Daisuke Saikawa, MD, Shunichi Okushiba, MD PhD, Saseem Puedel, MD, Takanobu Onoda, MD, Takeshi Sasaki, MD PhD, Yuma Ebihara, MD PhD, Yo Kawarada, MD PhD, Shuji Kitashiro, MD PhD, Hiroyuki Kato, MD PhD. tonan hospital
Thoracolaparoscopic esophagectomy (TLE) in prone position has become common because of better visibility and operability. Inplementing the technique of TLE in prone position requires some special skills and knowledge beside surgical technique especially anesthesia management. One side ventilation is common in TLE in prone position, but it makes the anesthesia induction andmanagement cumbersome and complicated. Since 2008, we have been performing esophagectomy with single-lumen endotracheal tube with possible two-lung ventilation. And we use artifical pneumothrax by carbon dioxide to deflate the right lung and keep the surgical field clear. This technique does not mean only simplicity of anesthesia but also an excellent surgical field because of tracheal mobility due to single lumen endotracheal tube intubation. Now we are going to present the unique surgical approach that strips off the ventral side of esophagus first.
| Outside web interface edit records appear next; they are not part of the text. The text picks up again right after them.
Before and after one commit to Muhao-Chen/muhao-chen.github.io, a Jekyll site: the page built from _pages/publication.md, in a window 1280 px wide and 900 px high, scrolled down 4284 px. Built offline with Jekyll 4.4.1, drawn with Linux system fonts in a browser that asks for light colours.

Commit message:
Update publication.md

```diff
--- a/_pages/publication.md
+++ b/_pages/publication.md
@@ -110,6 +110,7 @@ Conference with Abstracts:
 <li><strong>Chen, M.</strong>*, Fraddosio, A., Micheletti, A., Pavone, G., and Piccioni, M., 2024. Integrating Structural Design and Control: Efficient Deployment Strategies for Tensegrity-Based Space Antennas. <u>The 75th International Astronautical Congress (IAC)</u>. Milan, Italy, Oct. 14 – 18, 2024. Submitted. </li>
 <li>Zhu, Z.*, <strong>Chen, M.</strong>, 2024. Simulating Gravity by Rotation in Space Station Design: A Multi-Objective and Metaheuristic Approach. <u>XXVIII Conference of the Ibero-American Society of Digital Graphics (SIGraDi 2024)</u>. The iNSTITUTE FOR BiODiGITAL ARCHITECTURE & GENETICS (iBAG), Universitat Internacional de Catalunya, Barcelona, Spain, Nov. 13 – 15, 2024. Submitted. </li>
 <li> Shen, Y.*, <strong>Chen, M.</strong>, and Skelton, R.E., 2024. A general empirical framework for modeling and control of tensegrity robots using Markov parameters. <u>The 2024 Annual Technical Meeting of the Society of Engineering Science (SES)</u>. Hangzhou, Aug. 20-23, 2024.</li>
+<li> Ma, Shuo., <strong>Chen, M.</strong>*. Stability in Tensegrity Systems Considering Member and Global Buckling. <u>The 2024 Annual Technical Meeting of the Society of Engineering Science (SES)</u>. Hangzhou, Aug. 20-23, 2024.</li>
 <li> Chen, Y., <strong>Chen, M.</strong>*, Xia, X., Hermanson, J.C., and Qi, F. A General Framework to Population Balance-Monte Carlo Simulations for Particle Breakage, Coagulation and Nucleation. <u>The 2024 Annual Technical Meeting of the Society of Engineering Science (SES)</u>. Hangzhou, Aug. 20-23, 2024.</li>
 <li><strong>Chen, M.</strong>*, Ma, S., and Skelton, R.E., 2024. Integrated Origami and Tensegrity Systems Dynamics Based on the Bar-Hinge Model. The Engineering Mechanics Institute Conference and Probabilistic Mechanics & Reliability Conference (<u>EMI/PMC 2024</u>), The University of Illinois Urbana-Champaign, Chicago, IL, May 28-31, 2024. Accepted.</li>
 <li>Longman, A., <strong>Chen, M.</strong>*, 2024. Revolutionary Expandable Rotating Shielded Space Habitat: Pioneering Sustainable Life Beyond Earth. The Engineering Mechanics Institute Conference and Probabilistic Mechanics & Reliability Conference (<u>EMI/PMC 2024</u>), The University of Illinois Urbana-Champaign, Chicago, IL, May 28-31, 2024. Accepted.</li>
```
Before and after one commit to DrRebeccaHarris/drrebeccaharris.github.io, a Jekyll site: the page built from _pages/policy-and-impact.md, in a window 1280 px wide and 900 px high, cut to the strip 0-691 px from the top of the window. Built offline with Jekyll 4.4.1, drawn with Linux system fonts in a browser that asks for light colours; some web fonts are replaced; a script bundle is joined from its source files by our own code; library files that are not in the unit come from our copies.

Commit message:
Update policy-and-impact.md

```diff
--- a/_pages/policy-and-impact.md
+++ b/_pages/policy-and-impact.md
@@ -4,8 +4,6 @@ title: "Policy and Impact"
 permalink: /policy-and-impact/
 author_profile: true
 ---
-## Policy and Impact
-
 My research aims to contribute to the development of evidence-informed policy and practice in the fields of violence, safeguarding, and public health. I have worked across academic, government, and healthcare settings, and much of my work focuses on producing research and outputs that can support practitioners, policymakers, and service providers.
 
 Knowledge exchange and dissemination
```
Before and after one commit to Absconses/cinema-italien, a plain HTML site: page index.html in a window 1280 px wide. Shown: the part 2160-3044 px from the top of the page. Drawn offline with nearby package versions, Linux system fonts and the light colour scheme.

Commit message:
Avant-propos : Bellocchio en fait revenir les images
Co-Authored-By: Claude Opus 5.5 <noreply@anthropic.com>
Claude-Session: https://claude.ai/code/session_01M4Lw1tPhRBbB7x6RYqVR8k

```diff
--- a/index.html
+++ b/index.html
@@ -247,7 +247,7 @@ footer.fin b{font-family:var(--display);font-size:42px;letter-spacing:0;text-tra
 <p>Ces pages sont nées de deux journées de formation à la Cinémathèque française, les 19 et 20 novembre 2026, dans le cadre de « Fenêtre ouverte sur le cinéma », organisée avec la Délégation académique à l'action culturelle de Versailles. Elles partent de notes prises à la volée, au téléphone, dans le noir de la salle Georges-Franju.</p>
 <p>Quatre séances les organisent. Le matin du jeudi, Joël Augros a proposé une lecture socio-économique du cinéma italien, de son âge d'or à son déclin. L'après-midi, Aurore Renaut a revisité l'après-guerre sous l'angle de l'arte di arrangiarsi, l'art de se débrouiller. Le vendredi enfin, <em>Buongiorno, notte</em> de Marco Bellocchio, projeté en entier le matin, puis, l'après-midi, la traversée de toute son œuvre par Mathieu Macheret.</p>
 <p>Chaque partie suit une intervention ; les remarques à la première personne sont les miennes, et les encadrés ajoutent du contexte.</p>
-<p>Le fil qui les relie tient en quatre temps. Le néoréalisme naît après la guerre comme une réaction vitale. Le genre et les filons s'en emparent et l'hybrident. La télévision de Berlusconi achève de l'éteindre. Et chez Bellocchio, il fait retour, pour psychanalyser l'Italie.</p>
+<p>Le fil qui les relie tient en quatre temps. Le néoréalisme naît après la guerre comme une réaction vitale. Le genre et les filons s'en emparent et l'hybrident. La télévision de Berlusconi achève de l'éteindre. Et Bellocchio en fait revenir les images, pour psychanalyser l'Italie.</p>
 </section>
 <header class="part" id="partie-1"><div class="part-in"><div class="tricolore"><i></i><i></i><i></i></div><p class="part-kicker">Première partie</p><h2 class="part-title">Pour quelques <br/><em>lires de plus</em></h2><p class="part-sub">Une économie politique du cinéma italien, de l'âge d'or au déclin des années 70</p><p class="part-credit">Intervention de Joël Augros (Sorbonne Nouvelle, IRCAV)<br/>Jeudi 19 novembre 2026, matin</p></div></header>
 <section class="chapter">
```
We have also researched respiration and circulation dynamics under the two lung ventilation with artifical pneumothrax in prone position using FloTrac System(Edwards lifesciences). 8 patients were treated and the result is that as follows: mean cardiac index is 2.6L/min/m2 , mean central venous pressure is 10.4cmH2O, and mean usage of dopamine agonist is 0.8γ under the artifical pneumothrax with 8cmH2O carbon dioxide. On the other hand, respiratory condition is this : the peak airway pressure of 8 patient average is 20.4cmH2O,and mean PaO2 / FiO2:ratio is 267. When left side pleura is injured and both side artifical pneumothrax is indeced, we observe an increased airway pressure and decreased tidal volume, but circulation dynamics is unchanged. Although this data is not enough number, we consider two-lung ventilation tequnique is feasible and has many advantages.
Session Number: Poster – Poster Presentations
Program Number: P213